[[ SOURCE MATERIAL open ]]

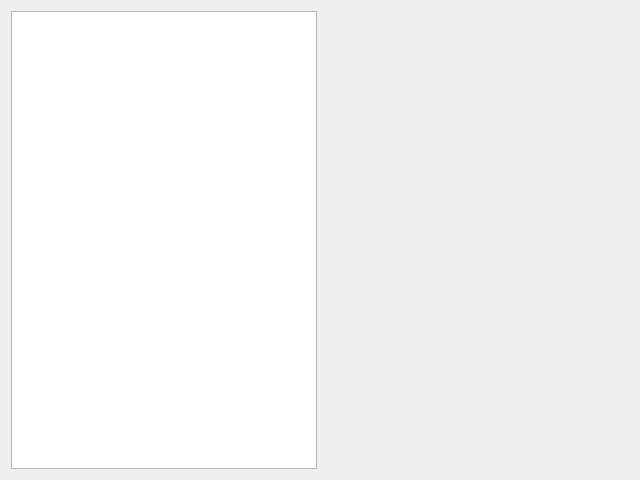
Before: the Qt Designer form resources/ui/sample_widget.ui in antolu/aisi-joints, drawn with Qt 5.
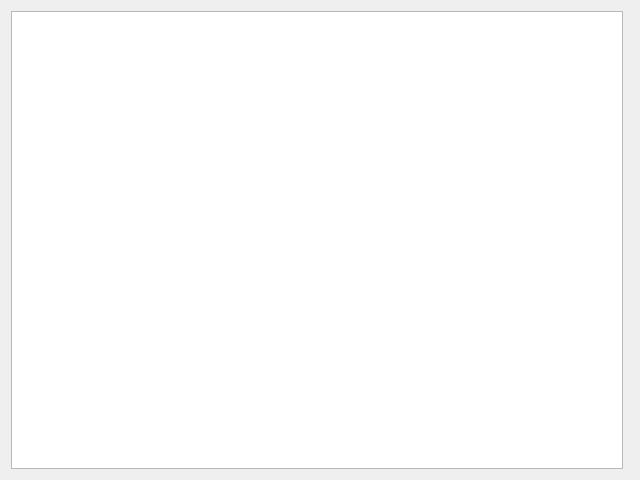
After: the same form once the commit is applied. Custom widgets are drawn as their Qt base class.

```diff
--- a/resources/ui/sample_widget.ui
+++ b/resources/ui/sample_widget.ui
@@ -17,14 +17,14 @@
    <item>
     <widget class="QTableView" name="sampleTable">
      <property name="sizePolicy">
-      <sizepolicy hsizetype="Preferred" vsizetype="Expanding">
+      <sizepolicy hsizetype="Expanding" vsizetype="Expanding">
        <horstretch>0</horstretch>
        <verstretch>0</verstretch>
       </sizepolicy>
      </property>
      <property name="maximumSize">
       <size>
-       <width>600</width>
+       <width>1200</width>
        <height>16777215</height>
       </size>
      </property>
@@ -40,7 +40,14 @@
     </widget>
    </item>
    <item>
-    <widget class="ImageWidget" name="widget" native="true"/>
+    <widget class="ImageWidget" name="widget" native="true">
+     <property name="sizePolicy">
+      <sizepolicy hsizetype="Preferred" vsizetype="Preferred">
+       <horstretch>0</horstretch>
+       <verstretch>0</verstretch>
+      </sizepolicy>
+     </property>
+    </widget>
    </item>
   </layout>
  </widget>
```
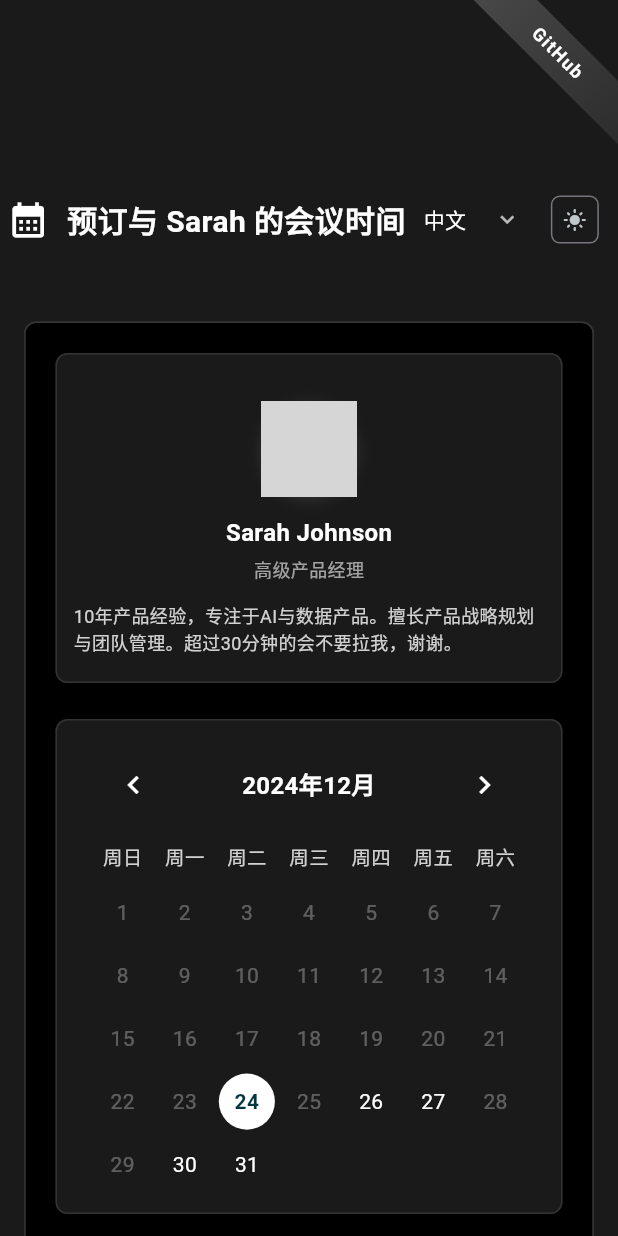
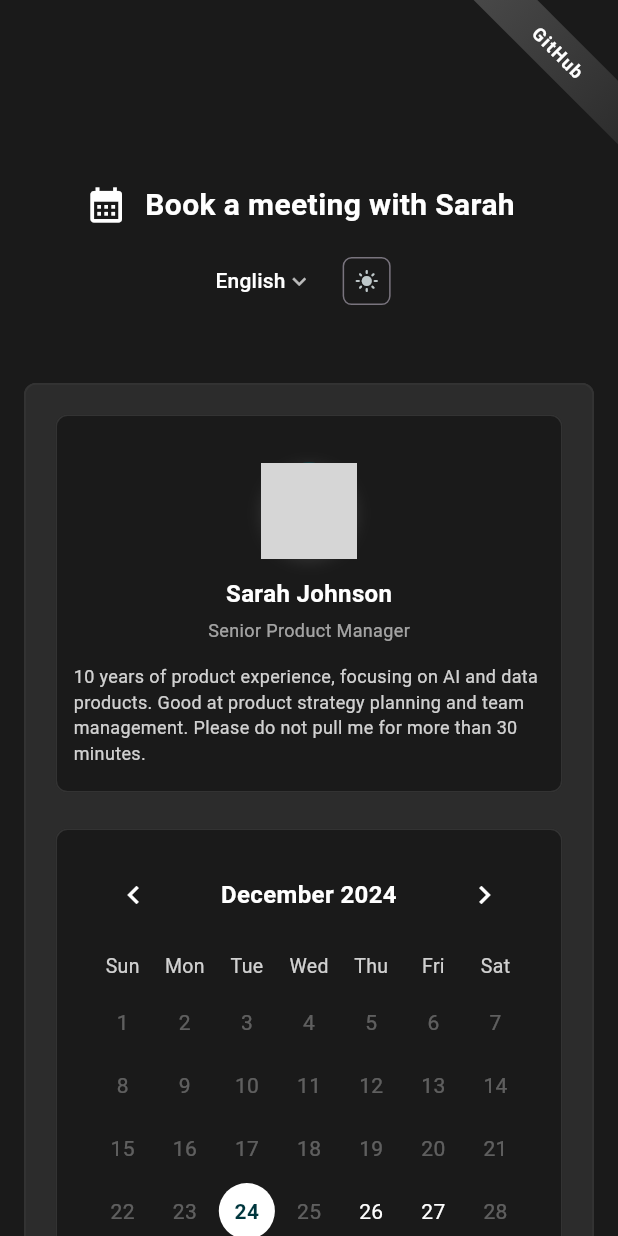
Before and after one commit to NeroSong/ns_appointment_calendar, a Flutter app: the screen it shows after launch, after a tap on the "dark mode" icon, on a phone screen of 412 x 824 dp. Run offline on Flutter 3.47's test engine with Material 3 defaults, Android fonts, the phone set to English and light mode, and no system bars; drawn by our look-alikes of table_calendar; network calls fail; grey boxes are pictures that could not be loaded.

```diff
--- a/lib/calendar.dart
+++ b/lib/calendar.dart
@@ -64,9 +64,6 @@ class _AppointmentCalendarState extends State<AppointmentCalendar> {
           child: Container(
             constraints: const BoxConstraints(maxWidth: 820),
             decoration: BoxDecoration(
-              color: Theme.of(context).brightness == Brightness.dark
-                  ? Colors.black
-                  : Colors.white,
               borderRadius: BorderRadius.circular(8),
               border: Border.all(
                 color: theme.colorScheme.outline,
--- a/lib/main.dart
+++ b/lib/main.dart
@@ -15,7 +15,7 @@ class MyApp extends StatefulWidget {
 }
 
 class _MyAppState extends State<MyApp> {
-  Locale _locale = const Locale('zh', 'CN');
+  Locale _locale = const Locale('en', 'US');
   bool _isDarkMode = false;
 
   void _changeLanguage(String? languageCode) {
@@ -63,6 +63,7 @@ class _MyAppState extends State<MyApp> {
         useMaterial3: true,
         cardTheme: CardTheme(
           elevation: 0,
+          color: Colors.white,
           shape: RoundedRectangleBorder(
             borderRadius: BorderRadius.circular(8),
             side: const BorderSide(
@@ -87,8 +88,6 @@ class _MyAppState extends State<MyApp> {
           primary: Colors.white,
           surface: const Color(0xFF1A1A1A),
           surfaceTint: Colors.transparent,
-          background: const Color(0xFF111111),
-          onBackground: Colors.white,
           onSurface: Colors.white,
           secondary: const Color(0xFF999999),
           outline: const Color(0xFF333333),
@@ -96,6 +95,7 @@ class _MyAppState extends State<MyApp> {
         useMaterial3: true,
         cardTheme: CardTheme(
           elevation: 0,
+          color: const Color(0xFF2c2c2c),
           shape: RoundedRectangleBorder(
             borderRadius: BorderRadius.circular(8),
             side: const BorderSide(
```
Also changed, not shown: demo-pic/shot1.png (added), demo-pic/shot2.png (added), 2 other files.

[[ SOURCE MATERIAL closed ]]
[[ SOURCE MATERIAL open ]]

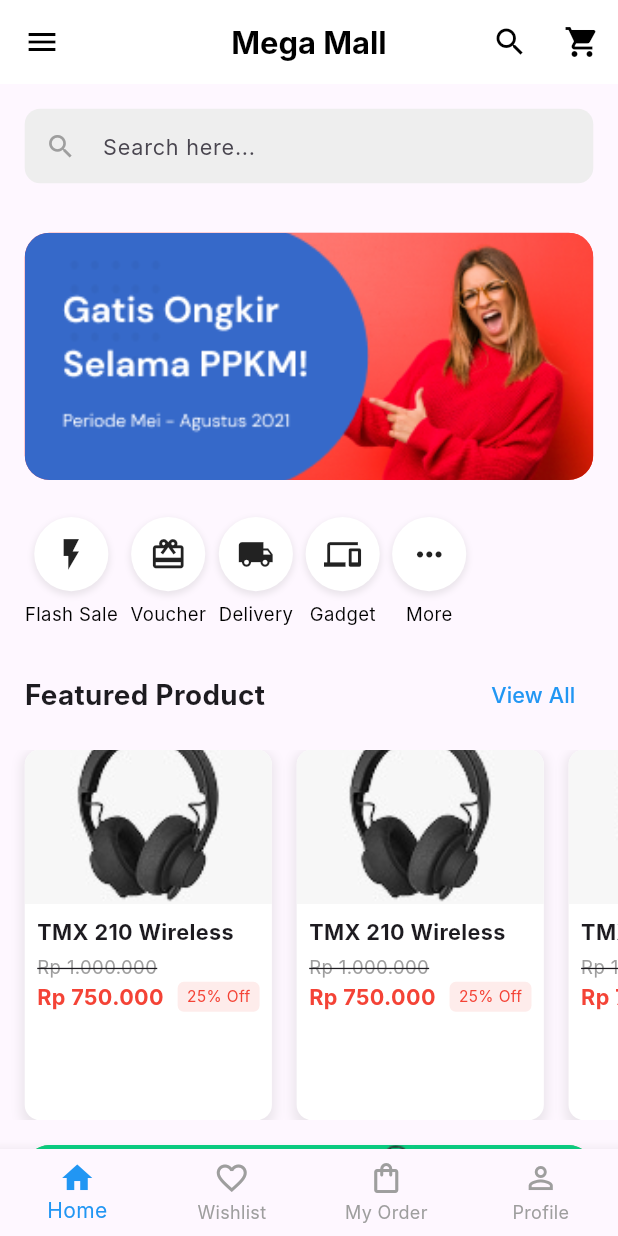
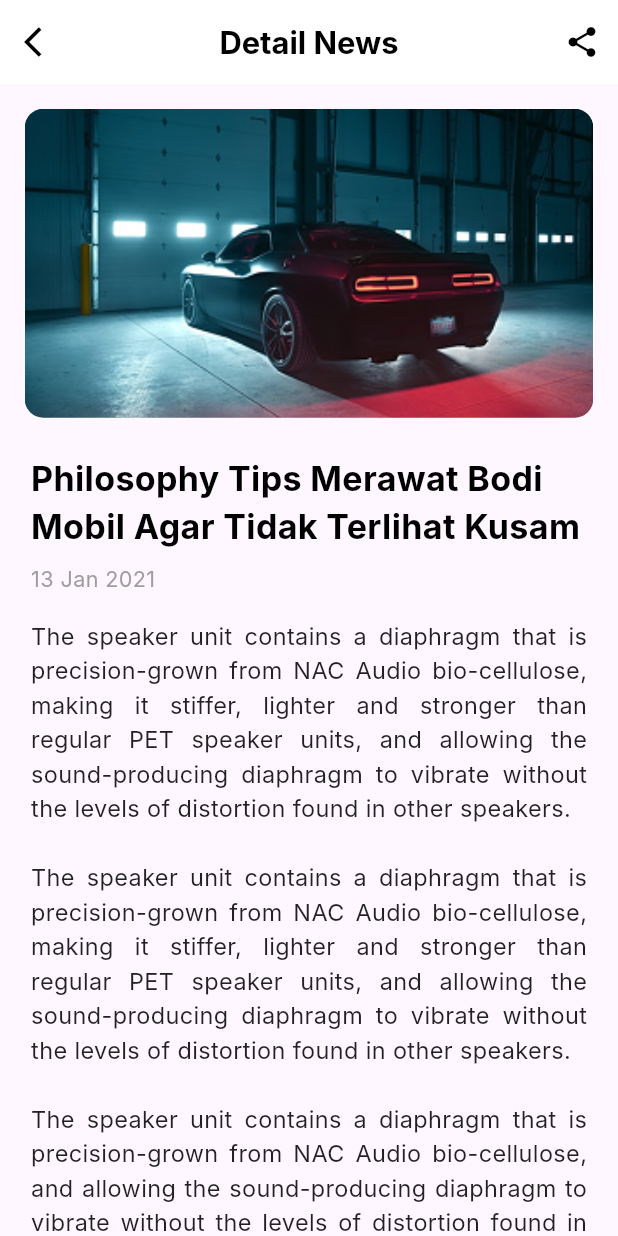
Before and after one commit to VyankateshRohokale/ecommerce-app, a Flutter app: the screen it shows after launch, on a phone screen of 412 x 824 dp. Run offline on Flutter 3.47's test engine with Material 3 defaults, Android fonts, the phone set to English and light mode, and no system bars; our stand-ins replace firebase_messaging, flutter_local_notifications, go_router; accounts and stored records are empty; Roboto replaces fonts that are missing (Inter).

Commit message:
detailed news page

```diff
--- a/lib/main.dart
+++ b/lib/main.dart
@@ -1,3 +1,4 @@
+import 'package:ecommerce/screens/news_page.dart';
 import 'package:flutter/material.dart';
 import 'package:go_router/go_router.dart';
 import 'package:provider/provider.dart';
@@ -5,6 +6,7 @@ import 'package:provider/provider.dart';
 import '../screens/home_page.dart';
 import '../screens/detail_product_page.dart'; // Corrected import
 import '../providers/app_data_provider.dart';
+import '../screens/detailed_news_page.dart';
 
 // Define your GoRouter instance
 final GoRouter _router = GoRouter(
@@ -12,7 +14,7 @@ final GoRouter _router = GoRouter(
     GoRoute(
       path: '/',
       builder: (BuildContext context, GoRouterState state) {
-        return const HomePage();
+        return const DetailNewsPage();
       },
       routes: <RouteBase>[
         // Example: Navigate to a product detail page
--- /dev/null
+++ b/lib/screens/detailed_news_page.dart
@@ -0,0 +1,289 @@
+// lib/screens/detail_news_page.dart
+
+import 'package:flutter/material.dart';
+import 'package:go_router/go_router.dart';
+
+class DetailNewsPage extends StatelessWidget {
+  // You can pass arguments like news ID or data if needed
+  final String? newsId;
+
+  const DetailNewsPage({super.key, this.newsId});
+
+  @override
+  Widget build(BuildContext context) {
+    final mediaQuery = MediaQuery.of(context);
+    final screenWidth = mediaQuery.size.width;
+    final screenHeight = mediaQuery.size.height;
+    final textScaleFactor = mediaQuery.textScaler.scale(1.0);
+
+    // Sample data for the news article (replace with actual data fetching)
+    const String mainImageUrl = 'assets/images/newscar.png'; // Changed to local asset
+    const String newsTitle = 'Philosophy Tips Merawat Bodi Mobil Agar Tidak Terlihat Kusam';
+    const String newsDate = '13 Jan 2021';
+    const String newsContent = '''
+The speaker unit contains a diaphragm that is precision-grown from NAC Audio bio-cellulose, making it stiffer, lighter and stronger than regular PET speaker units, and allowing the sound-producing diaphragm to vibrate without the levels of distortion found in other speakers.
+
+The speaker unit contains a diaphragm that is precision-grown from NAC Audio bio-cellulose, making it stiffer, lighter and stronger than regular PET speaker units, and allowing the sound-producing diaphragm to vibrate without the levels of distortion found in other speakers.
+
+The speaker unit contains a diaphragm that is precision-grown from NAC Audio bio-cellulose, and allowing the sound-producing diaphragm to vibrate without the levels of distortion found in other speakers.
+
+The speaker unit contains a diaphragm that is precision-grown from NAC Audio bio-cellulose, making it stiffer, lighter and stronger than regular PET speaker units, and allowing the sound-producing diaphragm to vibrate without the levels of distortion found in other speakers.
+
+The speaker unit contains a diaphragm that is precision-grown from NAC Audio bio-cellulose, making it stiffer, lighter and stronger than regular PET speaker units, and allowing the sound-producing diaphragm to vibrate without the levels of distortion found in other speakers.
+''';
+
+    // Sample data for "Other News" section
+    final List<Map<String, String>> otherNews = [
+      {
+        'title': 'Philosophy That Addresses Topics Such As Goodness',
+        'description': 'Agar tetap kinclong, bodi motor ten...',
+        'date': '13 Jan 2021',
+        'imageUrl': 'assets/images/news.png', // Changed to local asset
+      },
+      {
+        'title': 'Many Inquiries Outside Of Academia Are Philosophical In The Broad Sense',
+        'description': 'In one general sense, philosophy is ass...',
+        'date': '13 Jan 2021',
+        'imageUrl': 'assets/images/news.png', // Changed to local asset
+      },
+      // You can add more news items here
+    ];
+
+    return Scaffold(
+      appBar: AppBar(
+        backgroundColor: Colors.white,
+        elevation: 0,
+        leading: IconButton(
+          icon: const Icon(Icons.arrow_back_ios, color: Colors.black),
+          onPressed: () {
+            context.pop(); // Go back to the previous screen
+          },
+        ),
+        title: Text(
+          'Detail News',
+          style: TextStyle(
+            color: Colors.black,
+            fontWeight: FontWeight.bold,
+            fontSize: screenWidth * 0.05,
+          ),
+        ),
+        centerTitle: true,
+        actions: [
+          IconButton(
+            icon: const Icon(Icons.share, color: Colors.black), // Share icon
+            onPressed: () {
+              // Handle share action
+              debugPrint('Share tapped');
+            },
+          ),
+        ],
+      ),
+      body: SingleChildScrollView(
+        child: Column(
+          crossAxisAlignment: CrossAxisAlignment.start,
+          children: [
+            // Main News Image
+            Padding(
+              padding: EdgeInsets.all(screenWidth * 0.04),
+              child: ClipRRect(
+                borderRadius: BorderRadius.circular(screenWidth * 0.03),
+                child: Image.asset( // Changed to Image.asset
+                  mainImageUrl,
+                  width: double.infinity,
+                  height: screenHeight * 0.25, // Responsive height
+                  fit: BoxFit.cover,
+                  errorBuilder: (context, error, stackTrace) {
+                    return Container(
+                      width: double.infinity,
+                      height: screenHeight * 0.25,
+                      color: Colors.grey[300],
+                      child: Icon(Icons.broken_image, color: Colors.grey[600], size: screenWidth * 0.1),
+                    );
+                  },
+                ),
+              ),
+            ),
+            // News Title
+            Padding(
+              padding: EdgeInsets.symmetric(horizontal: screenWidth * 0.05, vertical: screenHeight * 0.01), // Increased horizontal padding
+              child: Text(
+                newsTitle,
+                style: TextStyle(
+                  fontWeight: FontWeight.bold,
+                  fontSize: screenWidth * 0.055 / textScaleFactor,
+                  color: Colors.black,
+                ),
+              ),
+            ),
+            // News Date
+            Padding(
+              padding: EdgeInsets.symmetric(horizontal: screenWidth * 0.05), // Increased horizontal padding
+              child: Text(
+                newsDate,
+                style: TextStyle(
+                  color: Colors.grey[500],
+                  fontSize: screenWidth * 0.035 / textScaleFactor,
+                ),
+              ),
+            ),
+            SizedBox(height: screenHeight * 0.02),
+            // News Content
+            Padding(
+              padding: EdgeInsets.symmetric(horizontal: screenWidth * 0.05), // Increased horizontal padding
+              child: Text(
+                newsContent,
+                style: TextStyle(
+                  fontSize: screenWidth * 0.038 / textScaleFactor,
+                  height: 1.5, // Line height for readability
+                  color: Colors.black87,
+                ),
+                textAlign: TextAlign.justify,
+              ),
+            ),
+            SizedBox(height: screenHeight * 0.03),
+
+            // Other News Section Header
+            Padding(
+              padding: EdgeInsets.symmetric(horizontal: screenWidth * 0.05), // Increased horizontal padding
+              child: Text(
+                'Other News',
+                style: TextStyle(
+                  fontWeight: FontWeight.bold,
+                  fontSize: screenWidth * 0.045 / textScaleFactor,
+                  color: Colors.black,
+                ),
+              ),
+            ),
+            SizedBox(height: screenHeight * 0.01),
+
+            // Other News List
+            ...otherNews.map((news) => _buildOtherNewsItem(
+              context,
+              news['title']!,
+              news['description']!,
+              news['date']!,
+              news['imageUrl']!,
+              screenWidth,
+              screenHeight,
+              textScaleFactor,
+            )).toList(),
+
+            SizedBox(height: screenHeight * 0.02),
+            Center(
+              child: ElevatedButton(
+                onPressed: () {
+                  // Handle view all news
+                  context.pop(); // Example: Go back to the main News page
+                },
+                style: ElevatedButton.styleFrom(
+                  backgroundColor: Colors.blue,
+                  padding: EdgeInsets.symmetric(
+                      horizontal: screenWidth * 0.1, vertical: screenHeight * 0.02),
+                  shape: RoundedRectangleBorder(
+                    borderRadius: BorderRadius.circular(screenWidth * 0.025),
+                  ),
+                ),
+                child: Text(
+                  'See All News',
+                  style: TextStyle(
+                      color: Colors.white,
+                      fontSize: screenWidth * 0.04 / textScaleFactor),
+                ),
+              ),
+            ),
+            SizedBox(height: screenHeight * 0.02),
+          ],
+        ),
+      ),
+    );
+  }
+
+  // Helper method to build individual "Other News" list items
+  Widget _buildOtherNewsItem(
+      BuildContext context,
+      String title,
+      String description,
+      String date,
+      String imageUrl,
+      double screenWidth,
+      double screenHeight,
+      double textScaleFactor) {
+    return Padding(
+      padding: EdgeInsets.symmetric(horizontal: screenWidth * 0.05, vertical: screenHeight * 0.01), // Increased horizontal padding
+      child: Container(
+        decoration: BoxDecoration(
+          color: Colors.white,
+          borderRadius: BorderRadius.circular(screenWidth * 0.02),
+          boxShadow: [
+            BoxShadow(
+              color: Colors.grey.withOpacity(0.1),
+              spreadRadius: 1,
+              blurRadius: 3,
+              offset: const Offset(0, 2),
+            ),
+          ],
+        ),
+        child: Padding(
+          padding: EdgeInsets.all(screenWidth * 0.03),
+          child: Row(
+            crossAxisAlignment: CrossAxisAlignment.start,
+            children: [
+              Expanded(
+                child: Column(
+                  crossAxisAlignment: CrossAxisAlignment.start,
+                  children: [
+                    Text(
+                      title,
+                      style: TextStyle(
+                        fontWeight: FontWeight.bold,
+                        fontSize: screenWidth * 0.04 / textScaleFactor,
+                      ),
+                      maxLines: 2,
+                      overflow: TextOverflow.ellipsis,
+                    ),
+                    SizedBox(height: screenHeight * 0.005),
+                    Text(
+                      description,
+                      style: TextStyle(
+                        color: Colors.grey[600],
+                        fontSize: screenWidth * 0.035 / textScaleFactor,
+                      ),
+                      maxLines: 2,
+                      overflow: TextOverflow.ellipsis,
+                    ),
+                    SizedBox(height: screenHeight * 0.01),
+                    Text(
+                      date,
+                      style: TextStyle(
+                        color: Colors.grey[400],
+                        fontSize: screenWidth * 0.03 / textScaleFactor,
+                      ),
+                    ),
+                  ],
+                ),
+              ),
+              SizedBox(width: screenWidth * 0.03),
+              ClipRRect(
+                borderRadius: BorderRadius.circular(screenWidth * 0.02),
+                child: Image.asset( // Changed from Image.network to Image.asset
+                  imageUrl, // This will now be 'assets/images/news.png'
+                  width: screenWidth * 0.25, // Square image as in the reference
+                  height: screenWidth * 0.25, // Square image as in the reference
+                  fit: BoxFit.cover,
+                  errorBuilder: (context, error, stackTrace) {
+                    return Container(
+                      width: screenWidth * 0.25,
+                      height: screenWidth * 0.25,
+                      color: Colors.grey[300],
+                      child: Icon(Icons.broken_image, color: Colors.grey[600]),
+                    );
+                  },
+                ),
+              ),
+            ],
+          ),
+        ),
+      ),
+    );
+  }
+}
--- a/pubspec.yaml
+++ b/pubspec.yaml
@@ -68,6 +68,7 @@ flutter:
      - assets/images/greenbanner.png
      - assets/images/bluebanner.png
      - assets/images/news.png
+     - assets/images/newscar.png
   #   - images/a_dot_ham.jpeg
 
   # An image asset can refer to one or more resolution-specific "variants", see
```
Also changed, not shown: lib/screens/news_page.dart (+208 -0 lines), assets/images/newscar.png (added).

[[ SOURCE MATERIAL closed ]]

TASK ITEM: Where the string "borderRadius" occurs in the data, return the whole line.

SOLUTION TO THIS TASK:
               borderRadius: BorderRadius.circular(8),
             borderRadius: BorderRadius.circular(8),
             borderRadius: BorderRadius.circular(8),
+                borderRadius: BorderRadius.circular(screenWidth * 0.03),
+                    borderRadius: BorderRadius.circular(screenWidth * 0.025),
+          borderRadius: BorderRadius.circular(screenWidth * 0.02),
+                borderRadius: BorderRadius.circular(screenWidth * 0.02),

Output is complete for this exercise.